    According to the Sixth Amendment you have a right for effective representation (search under conflict free counsel). According to NPR and anyone who has ever signed anything with a public defender, public defenders simply don’t work. The reason is that the Bar Association is self regulating and the courts aspire to increase litigation costs as much as possible with as little commitment to justice as possible. Before you sign anything read the introduction to the Rules of Professional Conduct in the NexisLexis court book at the Supreme Court library. In Colorado the language suggests that the ultimate accountable person in the world who has the most trust from his people is Kim Jong Un. I doubt that it is legal, but you’ll be signing way more than an innocent looking contract. I believe that with nothing more than the Sixth Amendment and the NPR articles you should be able to get attention at higher courts. Most likely, they will adulterate the law further to prevent any corrections – but if you’ve already been exploited by a public defender it shouldn’t cost more than $500 to try – and you can also ask this fee to be waved. Sign this petition http://www.thepetitionsite.com/798/216/852/attorney-regulation-and-judicial-reform/

  • nickelndime
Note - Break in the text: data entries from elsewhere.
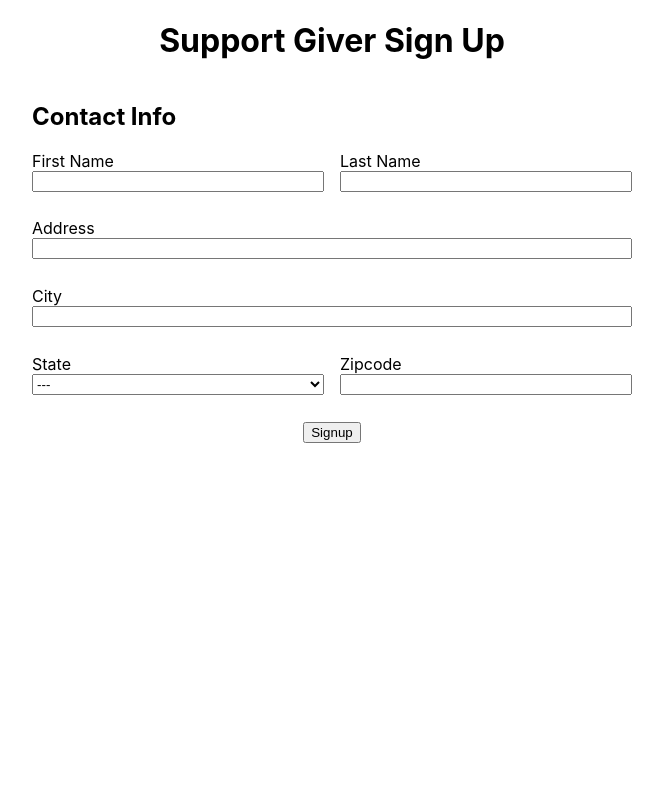
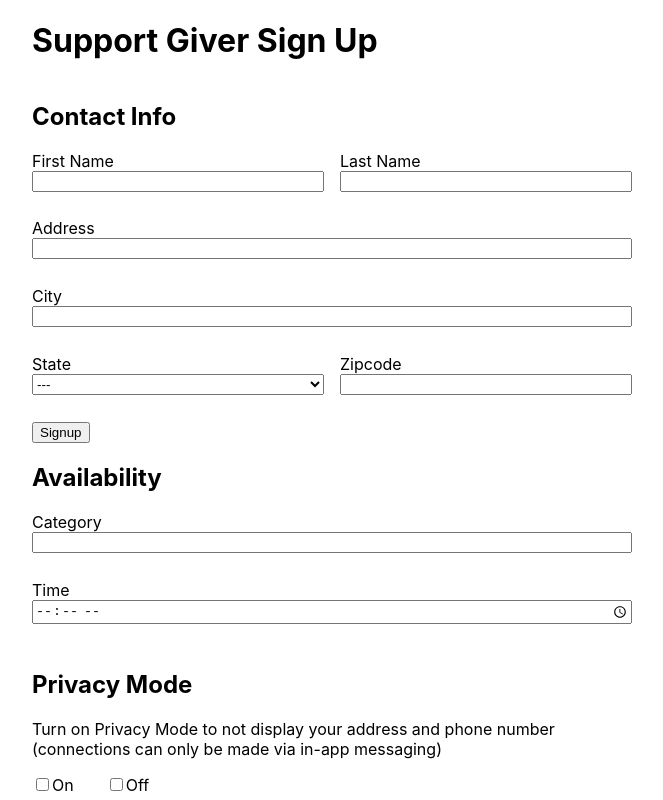
Before and after one commit to Wolverine971/vome, a React (Create React App) app in the folder front-end/: page /giver in a window 1280 px wide. Shown: the whole page, without its empty margins (308-971 px from the left). Built offline with nearby package versions, Linux system fonts and the light colour scheme.

Commit message:
Layout Styled

```diff
--- a/front-end/src/components/signup/GiverSignUp.css
+++ b/front-end/src/components/signup/GiverSignUp.css
@@ -0,0 +1,43 @@
+.support-giver-sign-up {
+    max-width: 600px;
+    margin: 0 auto;
+    text-align: left;
+}
+
+.field-input {
+    margin-bottom: 2em;
+}
+
+.availability {
+    display: grid;
+    grid-template-areas:
+        "availTitle ."
+        "categoryLabel ."
+        "categoryInput categoryInput"
+        "timeLabel ."
+        "timeInput timeInput";
+}
+
+.availability-header {
+    grid-area: availTitle;
+}
+
+.category-label {
+    grid-area: categoryLabel;
+}
+
+.category-input {
+    grid-area: categoryInput;
+}
+
+.time-label {
+    grid-area: timeLabel;
+}
+
+.time-input {
+    grid-area: timeInput;
+}
+
+.privacy-mode-on {
+    margin-right: 2em;
+}
--- a/front-end/src/components/signup/GiverSignUp.js
+++ b/front-end/src/components/signup/GiverSignUp.js
@@ -4,9 +4,29 @@ import SignUpInfo from "./SignUpInfo";
 
 function GiverSignUp() {
     return (
-    <div className>
+    <div className="support-giver-sign-up">
         <h1>Support Giver Sign Up</h1>
+
         <SignUpInfo />
+
+        <form className="availability">
+            <h2 className="availability-header">Availability</h2>
+                <label className="category-label">Category </label>
+                <input type="text" className="category-input field-input" />
+
+                <label className="time-label">Time </label>
+                <input type="time" className="time-input field-input" />
+        </form>
+
+        <form>
+            <h2 className="privacy-header">Privacy Mode</h2>
+            <p className="privacy-disclaimer">Turn on Privacy Mode to not display your address and phone number (connections can only be made via in-app messaging)</p>
+
+            <input type="checkbox" id="privacy-mode-on" />
+            <label htmlFor="privacy-mode-on" className="privacy-mode-on">On</label>
+            <input type="checkbox" id="privacy-mode-off" />
+            <label htmlFor="privacy-mode-off">Off</label>
+        </form>
     </div>
     )
 }
```
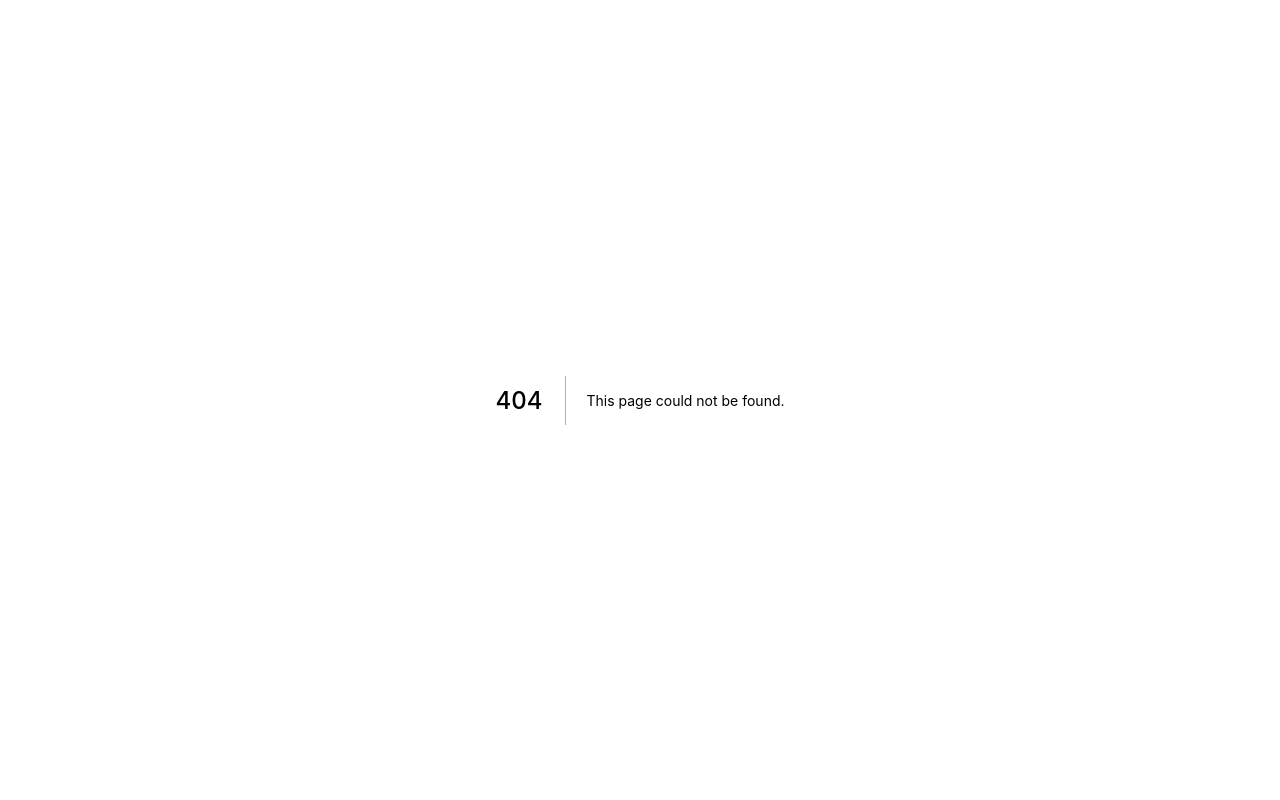
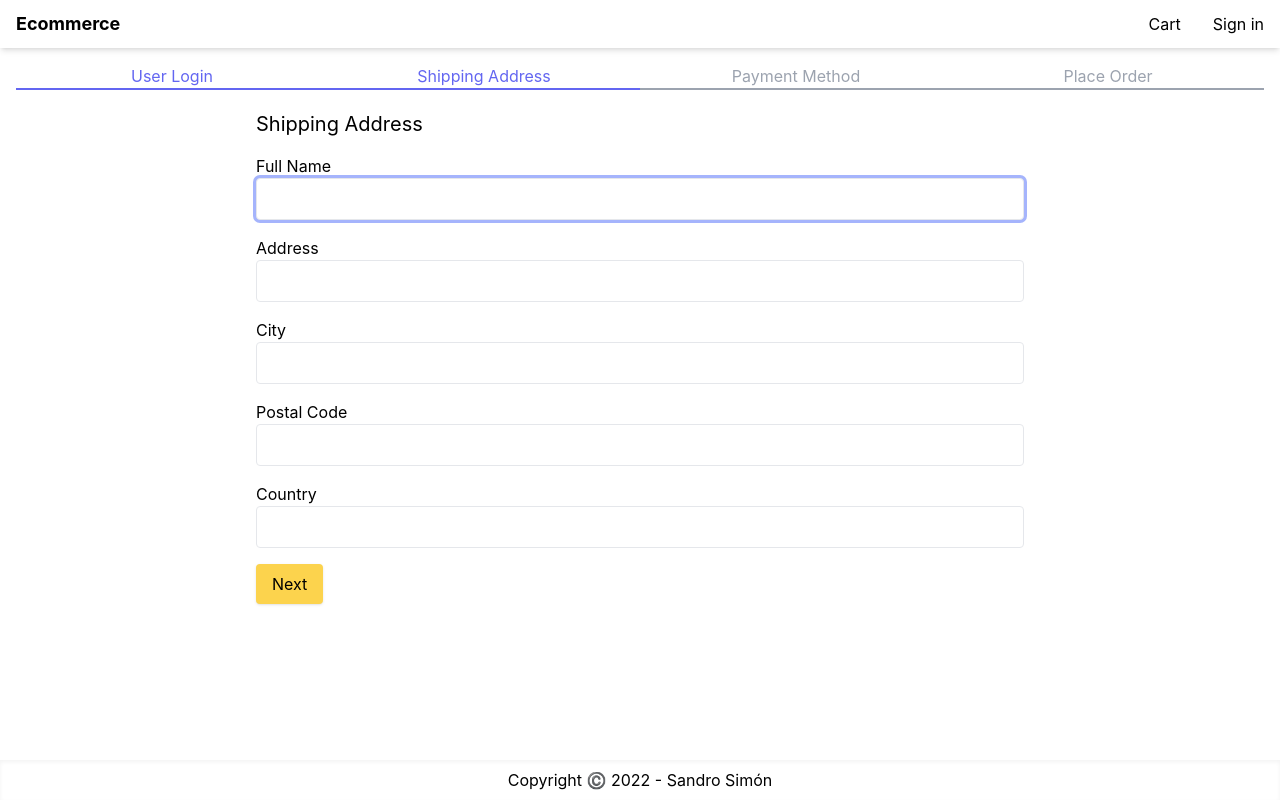
Before and after one commit to SandroSimonOre/next-ecommerce, a Next.js app: page /shipping in a window 1280 px wide. Before the commit this address had no page. Built offline with nearby package versions, Linux system fonts and the light colour scheme; no server answers.

Commit message:
Shipping page added

```diff
--- /dev/null
+++ b/components/CheckoutWizard.js
@@ -0,0 +1,22 @@
+//import React from 'react';
+export const CheckoutWizard = ({ activeStep = 0 }) => {
+  return (
+    <div className="mb-5 flex flex-wrap">
+      {
+        ['User Login', 'Shipping Address', 'Payment Method', 'Place Order'].map(
+            (step, index) => (
+                <div
+                    key={step}
+                    className={`flex-1 border-b-2  text-center
+                                ${ index <= activeStep
+                                    ? 'border-indigo-500 text-indigo-500'
+                                    : 'border-gray-400 text-gray-400'
+                                }`}
+                >
+                    {step}
+                </div>
+            )
+        )}
+    </div>
+  );
+}
--- a/features/cart/cartSlice.js
+++ b/features/cart/cartSlice.js
@@ -2,7 +2,9 @@ import { createSlice } from '@reduxjs/toolkit';
 //import { current } from '@reduxjs/toolkit';
 
 const initialState = {
-    items: []
+    items: [],
+    shippingAddress: {},
+
 }
 
 export const cartSlice = createSlice({
@@ -31,6 +33,11 @@ export const cartSlice = createSlice({
     decrementQty: (state, action) => {
       const item = state.items.find( item => action.payload === item.id );
       item.quantity--;
+    },
+
+    setShippingAddress: (state, action) => {
+      console.log(action.payload);
+      state.shippingAddress = action.payload;
     }
 
 
@@ -39,6 +46,6 @@ export const cartSlice = createSlice({
   },
 })
 
-export const { addItem, removeItem, incrementQty, decrementQty } = cartSlice.actions
+export const { addItem, removeItem, incrementQty, decrementQty, setShippingAddress } = cartSlice.actions
 
 export default cartSlice.reducer
--- a/pages/__login.js
+++ /dev/null
@@ -1,112 +0,0 @@
-import Link from 'next/link';
-import {useEffect} from 'react';
-import { signIn, useSession } from 'next-auth/react';
-import { useForm } from 'react-hook-form';
-import { Layout } from '../components/Layout';
-import { getError } from '../utils/error';
-import { toast } from 'react-toastify';
-import { useRouter } from 'next/router';
-import axios from 'axios';
-//import {config} from '../myapp.config'
-
-export default function LoginPage() {
-
-  const { data: session } = useSession();
-  const router = useRouter();
-  const { redirect } = router.query;
-
-  useEffect(() => {
-    if (session?.user) {
-      router.push(redirect || '/');
-    }
-  }, [router, session, redirect]);
-
-  const {
-    handleSubmit,
-    register,
-    formState: { errors },
-  } = useForm();
-  //console.log('hello', config.test)
-
-  const submitHandler = async ({ email, password }) => {
-    try {
-      const result = await signIn('credentials', {
-        redirect: false,
-        email,
-        password,
-      });
-
-      await axios.post('/api/auth/signin', { email, password, });
-
-      if (result.error) {
-        toast.error(result.error);
-        //console.log('hubo un error')
-        //toast.error('Se ha producido un error.');
-      }
-
-
-    } catch (err) {
-      toast.error(getError(err));
-    }
-  };
-
-  return (
-    <Layout title="Login">
-      <form
-        className="mx-auto max-w-screen-md"
-        onSubmit={handleSubmit(submitHandler)}
-      >
-        <h1 className="mb-4 text-xl">Login</h1>
-        <div className="mb-4">
-          <label htmlFor="email">Email</label>
-          <input
-            type="email"
-            {
-                ...register('email', {
-                    required: 'Please enter an email',
-                    pattern: {
-                        value: /^[a-zA-Z0-9_.+-]+@[a-zA-Z0-9-]+.[a-zA-Z0-9-.]+$/i,
-                        message: 'Please enter a valid email',
-                    },
-                })
-            }
-            className="w-full"
-            id="email"
-            autoFocus
-          ></input>
-          {errors.email && (
-            <small className="text-red-500">{errors.email.message}</small>
-          )}
-
-        </div>
-
-        <div className="mb-4">
-          <label htmlFor="password">Password</label>
-          <input
-            type="password"
-            {...register('password', {
-              required: 'Please enter password',
-              minLength: { value: 6, message: 'password is more than 5 chars' },
-            })}
-            className="w-full"
-            id="password"
-            //autoFocus
-          ></input>
-          {errors.password && (
-            <small className="text-red-500 ">{errors.password.message}</small>
-          )}
-        </div>
-
-        <div className="mb-4 ">
-          <button className="primary-button">Login</button>
-        </div>
-
-        <div className="mb-4 ">
-          Don&apos;t have an account? &nbsp;
-          <Link href={`/signup?redirect=${redirect || '/'}`}>Signup</Link>
-        </div>
-
-      </form>
-    </Layout>
-  );
-}
--- /dev/null
+++ b/pages/shipping.js
@@ -0,0 +1,138 @@
+import React, { useEffect } from 'react';
+import { useForm } from 'react-hook-form';
+//import Cookies from 'js-cookie';
+import { CheckoutWizard }  from '../components/CheckoutWizard';
+import { Layout } from '../components/Layout';
+import { useRouter } from 'next/router';
+import { useSelector, useDispatch } from 'react-redux';
+import { removeItem, incrementQty, decrementQty, setShippingAddress } from '../features/cart/cartSlice';
+
+export default function ShippingPage() {
+    const shippingAddress = useSelector( state => state.cart.shippingAddress);
+    //console.log('shippingAddress', shippingAddress);
+    const dispatch = useDispatch();
+    const {
+        handleSubmit,
+        register,
+        formState: { errors },
+        setValue,
+    } = useForm();
+
+  //const { state, dispatch } = useContext(Store);
+  //const { cart } = state;
+  //const { shippingAddress } = cart;
+  const router = useRouter();
+
+
+  useEffect(() => {
+    setValue('fullName', shippingAddress.fullName);
+    setValue('address', shippingAddress.address);
+    setValue('city', shippingAddress.city);
+    setValue('postalCode', shippingAddress.postalCode);
+    setValue('country', shippingAddress.country);
+  }, [setValue, shippingAddress]);
+
+  const submitHandler = ({ fullName, address, city, postalCode, country }) => {
+    dispatch(setShippingAddress({ fullName, address, city, postalCode, country }));
+    /*
+    Cookies.set(
+      'cart',
+      JSON.stringify({
+        ...cart,
+        shippingAddress: {
+          fullName,
+          address,
+          city,
+          postalCode,
+          country,
+        },
+      })
+    );
+    */
+    router.push('/payment');
+  };
+
+  return (
+    <Layout title="Shipping Address">
+      <CheckoutWizard activeStep={1} />
+      <form
+        className="mx-auto max-w-screen-md"
+        onSubmit={handleSubmit(submitHandler)}
+      >
+        <h1 className="mb-4 text-xl">Shipping Address</h1>
+        <div className="mb-4">
+          <label htmlFor="fullName">Full Name</label>
+          <input
+            className="w-full"
+            id="fullName"
+            autoFocus
+            {...register('fullName', {
+              required: 'Please enter full name',
+            })}
+          />
+          {errors.fullName && (
+            <div className="text-red-500">{errors.fullName.message}</div>
+          )}
+        </div>
+        <div className="mb-4">
+          <label htmlFor="address">Address</label>
+          <input
+            className="w-full"
+            id="address"
+            {...register('address', {
+              required: 'Please enter address',
+              minLength: { value: 3, message: 'Address is more than 2 chars' },
+            })}
+          />
+          {errors.address && (
+            <div className="text-red-500">{errors.address.message}</div>
+          )}
+        </div>
+        <div className="mb-4">
+          <label htmlFor="city">City</label>
+          <input
+            className="w-full"
+            id="city"
+            {...register('city', {
+              required: 'Please enter city',
+            })}
+          />
+          {errors.city && (
+            <div className="text-red-500 ">{errors.city.message}</div>
+          )}
+        </div>
+        <div className="mb-4">
+          <label htmlFor="postalCode">Postal Code</label>
+          <input
+            className="w-full"
+            id="postalCode"
+            {...register('postalCode', {
+              required: 'Please enter postal code',
+            })}
+          />
+          {errors.postalCode && (
+            <div className="text-red-500 ">{errors.postalCode.message}</div>
+          )}
+        </div>
+        <div className="mb-4">
+          <label htmlFor="country">Country</label>
+          <input
+            className="w-full"
+            id="country"
+            {...register('country', {
+              required: 'Please enter country',
+            })}
+          />
+          {errors.country && (
+            <div className="text-red-500 ">{errors.country.message}</div>
+          )}
+        </div>
+        <div className="mb-4 flex justify-between">
+          <button className="primary-button">Next</button>
+        </div>
+      </form>
+    </Layout>
+  );
+}
+
+//ShippingPage.auth = true;
```
Also changed, not shown: utils/_Store.js (deleted, +0 -42 lines).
    I am wary of NPR and the judicial system. Any more suggestions? And one more thing. I am wary of petitions that I don’t develop,